Required action: Within the records, tally the lines that contain "deactivate" and reply with that number only.

====== Provided information

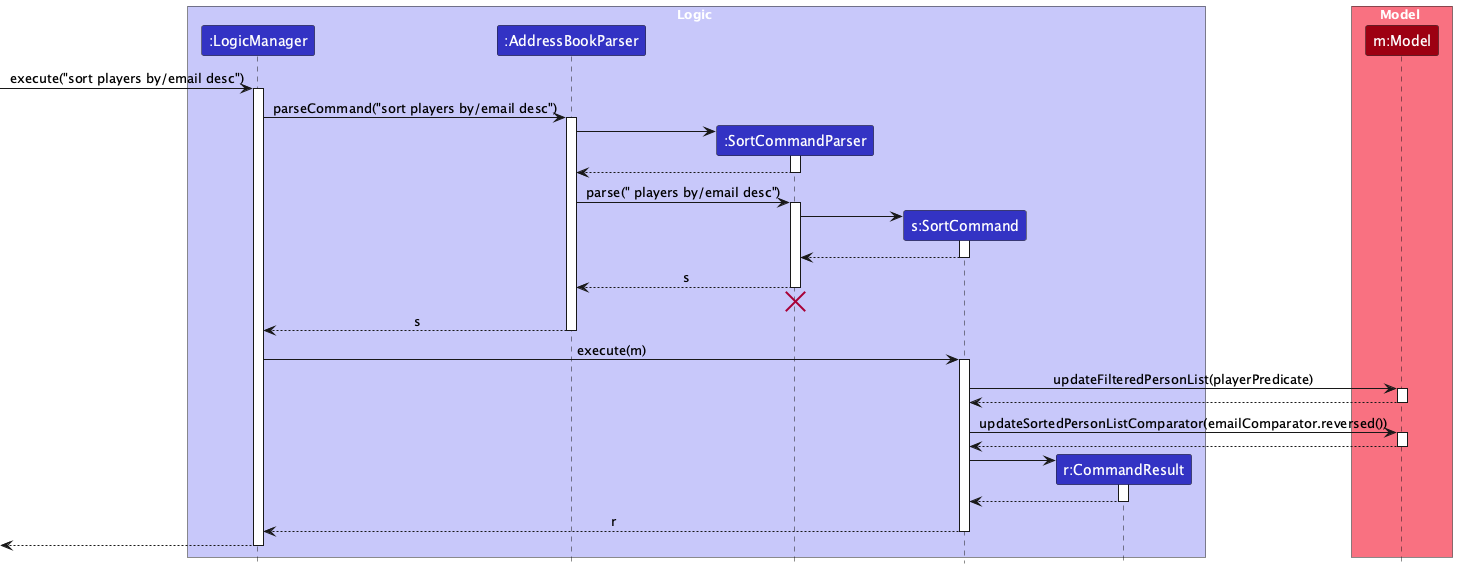
The PlantUML diagram docs/images/SortSequenceDiagram.png in AY2526S2-CS2103-F08-2/tp, before a commit. Its diagram source:
```plantuml
@startuml
!include style.puml
skinparam ArrowFontStyle plain

box Logic LOGIC_COLOR_T1
participant ":LogicManager" as LogicManager LOGIC_COLOR
participant ":AddressBookParser" as AddressBookParser LOGIC_COLOR
participant ":SortCommandParser" as SortCommandParser LOGIC_COLOR
participant "s:SortCommand" as SortCommand LOGIC_COLOR
participant "r:CommandResult" as CommandResult LOGIC_COLOR
end box

box Model MODEL_COLOR_T1
participant "m:Model" as Model MODEL_COLOR
end box

[-> LogicManager : execute("sort players by/email desc")
activate LogicManager

LogicManager -> AddressBookParser : parseCommand("sort players by/email desc")
activate AddressBookParser

create SortCommandParser
AddressBookParser -> SortCommandParser
activate SortCommandParser

SortCommandParser --> AddressBookParser
deactivate SortCommandParser

AddressBookParser -> SortCommandParser : parse(" players by/email desc")
activate SortCommandParser

create SortCommand
SortCommandParser -> SortCommand
activate SortCommand

SortCommand --> SortCommandParser
deactivate SortCommand

SortCommandParser --> AddressBookParser : s
deactivate SortCommandParser
SortCommandParser -[hidden]-> AddressBookParser
destroy SortCommandParser

AddressBookParser --> LogicManager : s
deactivate AddressBookParser

LogicManager -> SortCommand : execute(m)
activate SortCommand

SortCommand -> Model : updateFilteredPersonList(playerPredicate)
activate Model
Model --> SortCommand
deactivate Model

SortCommand -> Model : updateSortedPersonListComparator(emailComparator.reversed())
activate Model
Model --> SortCommand
deactivate Model

create CommandResult
SortCommand -> CommandResult
activate CommandResult

CommandResult --> SortCommand
deactivate CommandResult

SortCommand --> LogicManager : r
deactivate SortCommand

[<--LogicManager
deactivate LogicManager
@enduml
```
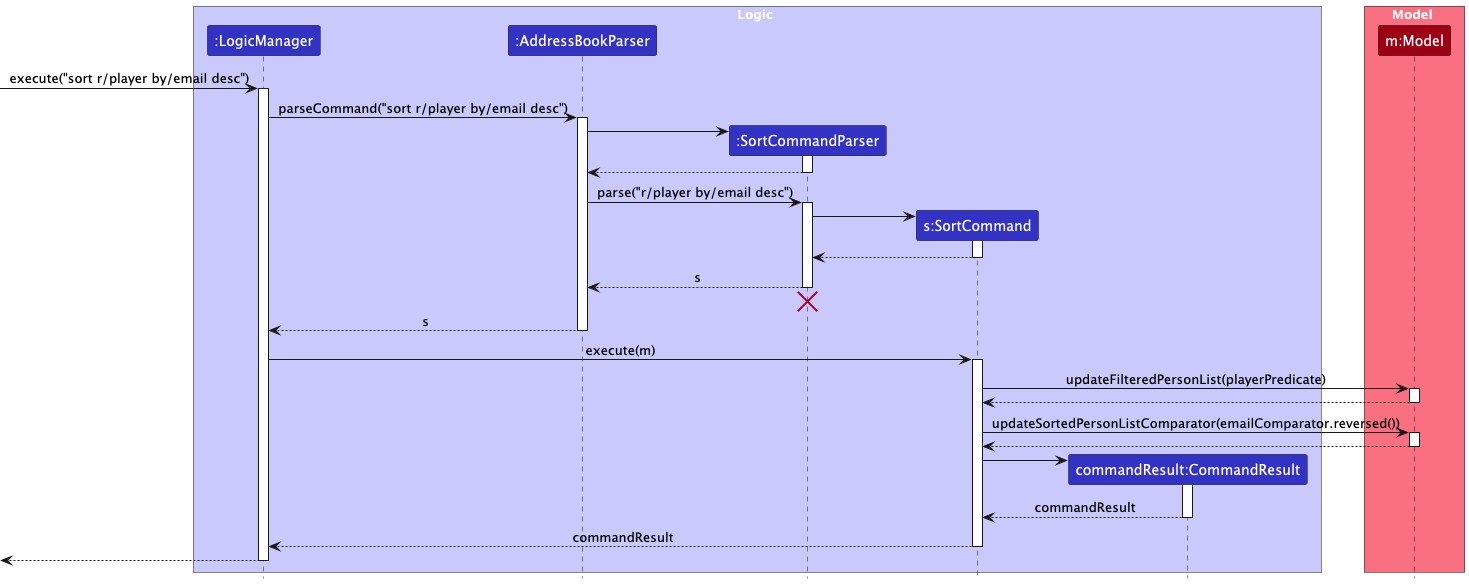
After the commit.

The edit, as a diff of the source:
```diff
@@ -7,17 +7,17 @@
 participant ":AddressBookParser" as AddressBookParser LOGIC_COLOR
 participant ":SortCommandParser" as SortCommandParser LOGIC_COLOR
 participant "s:SortCommand" as SortCommand LOGIC_COLOR
-participant "r:CommandResult" as CommandResult LOGIC_COLOR
+participant "commandResult:CommandResult" as CommandResult LOGIC_COLOR
 end box
 
 box Model MODEL_COLOR_T1
 participant "m:Model" as Model MODEL_COLOR
 end box
 
-[-> LogicManager : execute("sort players by/email desc")
+[-> LogicManager : execute("sort r/player by/email desc")
 activate LogicManager
 
-LogicManager -> AddressBookParser : parseCommand("sort players by/email desc")
+LogicManager -> AddressBookParser : parseCommand("sort r/player by/email desc")
 activate AddressBookParser
 
 create SortCommandParser
@@ -27,7 +27,7 @@
 SortCommandParser --> AddressBookParser
 deactivate SortCommandParser
 
-AddressBookParser -> SortCommandParser : parse(" players by/email desc")
+AddressBookParser -> SortCommandParser : parse("r/player by/email desc")
 activate SortCommandParser
 
 create SortCommand
@@ -62,10 +62,10 @@
 SortCommand -> CommandResult
 activate CommandResult
 
-CommandResult --> SortCommand
+CommandResult --> SortCommand : commandResult
 deactivate CommandResult
 
-SortCommand --> LogicManager : r
+SortCommand --> LogicManager : commandResult
 deactivate SortCommand
 
 [<--LogicManager
```
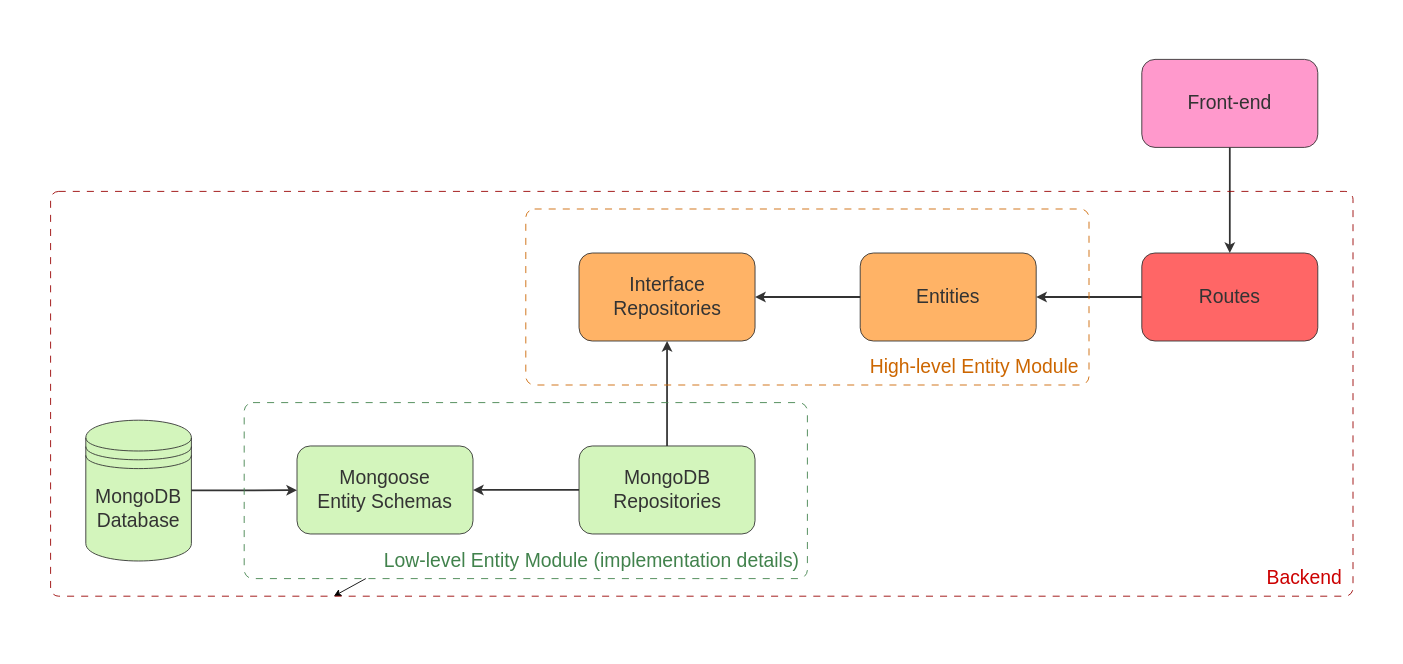
MathisJANKOVIC/EatInGreen keeps this draw.io diagram as docs/diagrams/architecture.drawio. Above is the earlier version. Source tidied: cells renumbered, new cells numbered last; positions are measured from the earlier drawing's top-left corner, leaving out a move shared by most shapes. Both pictures are drawn from the tidied source at 88%, with x=0, y=0 at pixel (15, 15).
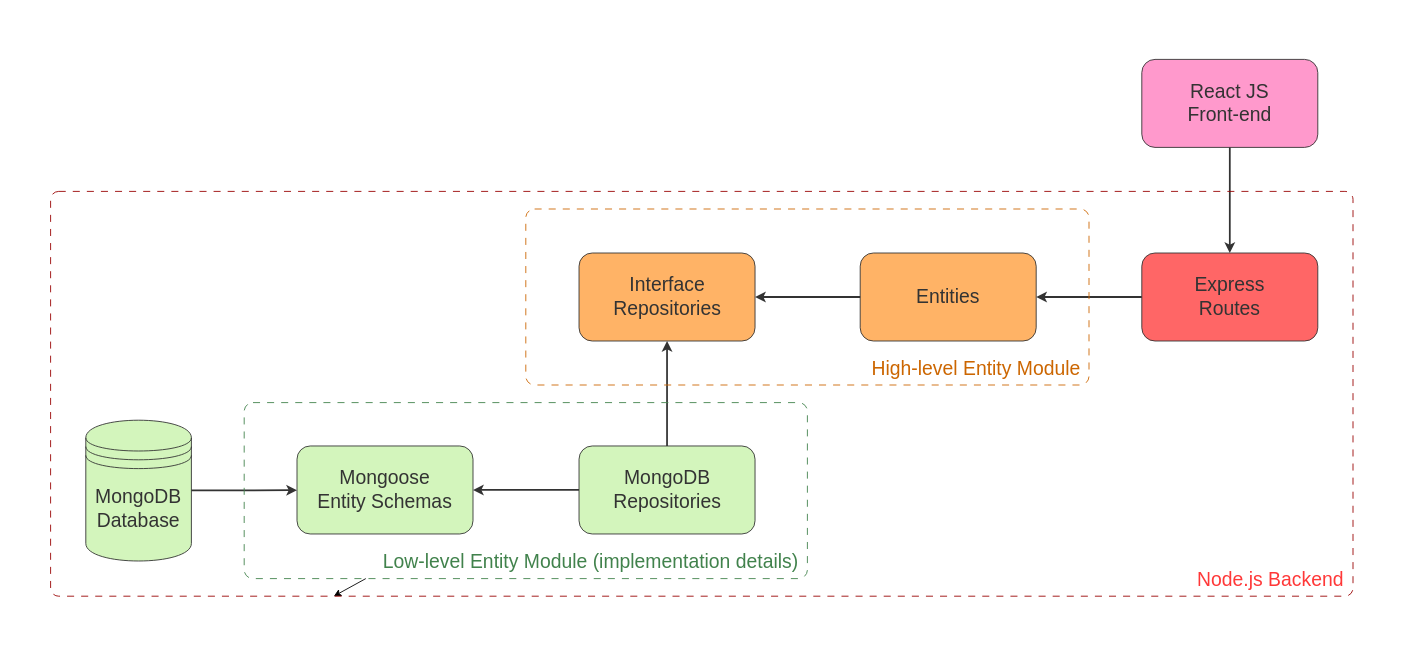
Above is the later version.

Commit message (it also covers changes not shown here):
Add more details to architecture diagram

Unchanged cells that the change refers to:
```xml
<mxCell id="2" style="swimlane;startSize=0;strokeColor=none;" parent="1" vertex="1">
  <mxGeometry width="1560" height="720" as="geometry" />
</mxCell>
```

The edit, as a diff of the source:
```diff
@@
-    <mxCell id="10" value="&lt;span style=&quot;font-size: 22px;&quot;&gt;Routes&lt;/span&gt;" style="rounded=1;whiteSpace=wrap;html=1;strokeColor=#333333;fontColor=#333333;fillColor=#FF6666;" parent="2" vertex="1">
+    <mxCell id="10" value="&lt;span style=&quot;font-size: 22px;&quot;&gt;Express&lt;br&gt;Routes&lt;/span&gt;" style="rounded=1;whiteSpace=wrap;html=1;strokeColor=#333333;fontColor=#333333;fillColor=#FF6666;" parent="2" vertex="1">
       <mxGeometry x="1280" y="270" width="200" height="100" as="geometry" />
     </mxCell>
@@
-    <mxCell id="12" value="&lt;span style=&quot;font-size: 22px;&quot;&gt;Front-end&lt;/span&gt;" style="rounded=1;whiteSpace=wrap;html=1;strokeColor=#333333;fontColor=#333333;fillColor=#FF99CC;" parent="2" vertex="1">
+    <mxCell id="12" value="&lt;span style=&quot;font-size: 22px;&quot;&gt;React JS&lt;br&gt;Front-end&lt;/span&gt;" style="rounded=1;whiteSpace=wrap;html=1;strokeColor=#333333;fontColor=#333333;fillColor=#FF99CC;" parent="2" vertex="1">
       <mxGeometry x="1280" y="50" width="200" height="100" as="geometry" />
     </mxCell>
@@
     <mxCell id="17" value="&lt;font&gt;High-level Entity Module&lt;/font&gt;" style="text;strokeColor=none;align=center;fillColor=none;html=1;verticalAlign=middle;whiteSpace=wrap;rounded=0;shadow=0;glass=0;dashed=1;dashPattern=8 8;sketch=0;fontSize=22;fontColor=#CC6600;" parent="2" vertex="1">
-      <mxGeometry x="960" y="380" width="260" height="40" as="geometry" />
+      <mxGeometry x="962" y="382" width="260" height="40" as="geometry" />
     </mxCell>
@@
     <mxCell id="20" value="Low-level Entity Module (implementation details)" style="text;strokeColor=none;align=center;fillColor=none;html=1;verticalAlign=middle;whiteSpace=wrap;rounded=0;shadow=0;glass=0;dashed=1;dashPattern=8 8;sketch=0;fontSize=22;fontColor=#41824C;" parent="2" vertex="1">
-      <mxGeometry x="410" y="600" width="490" height="40" as="geometry" />
+      <mxGeometry x="409" y="601" width="490" height="40" as="geometry" />
     </mxCell>
@@
-    <mxCell id="22" value="&lt;font color=&quot;#cc0000&quot;&gt;Backend&lt;/font&gt;" style="text;strokeColor=none;align=center;fillColor=none;html=1;verticalAlign=middle;whiteSpace=wrap;rounded=0;shadow=0;glass=0;dashed=1;dashPattern=8 8;sketch=0;fontSize=22;fontColor=#CC6600;" parent="2" vertex="1">
-      <mxGeometry x="1410" y="620" width="110" height="40" as="geometry" />
+    <mxCell id="22" value="&lt;font&gt;Node.js Backend&lt;/font&gt;" style="text;strokeColor=none;align=center;fillColor=none;html=1;verticalAlign=middle;whiteSpace=wrap;rounded=0;shadow=0;glass=0;dashed=1;dashPattern=8 8;sketch=0;fontSize=22;fontColor=#FF3838;" parent="2" vertex="1">
+      <mxGeometry x="1338" y="622" width="177" height="40" as="geometry" />
     </mxCell>
```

============

Reply: 12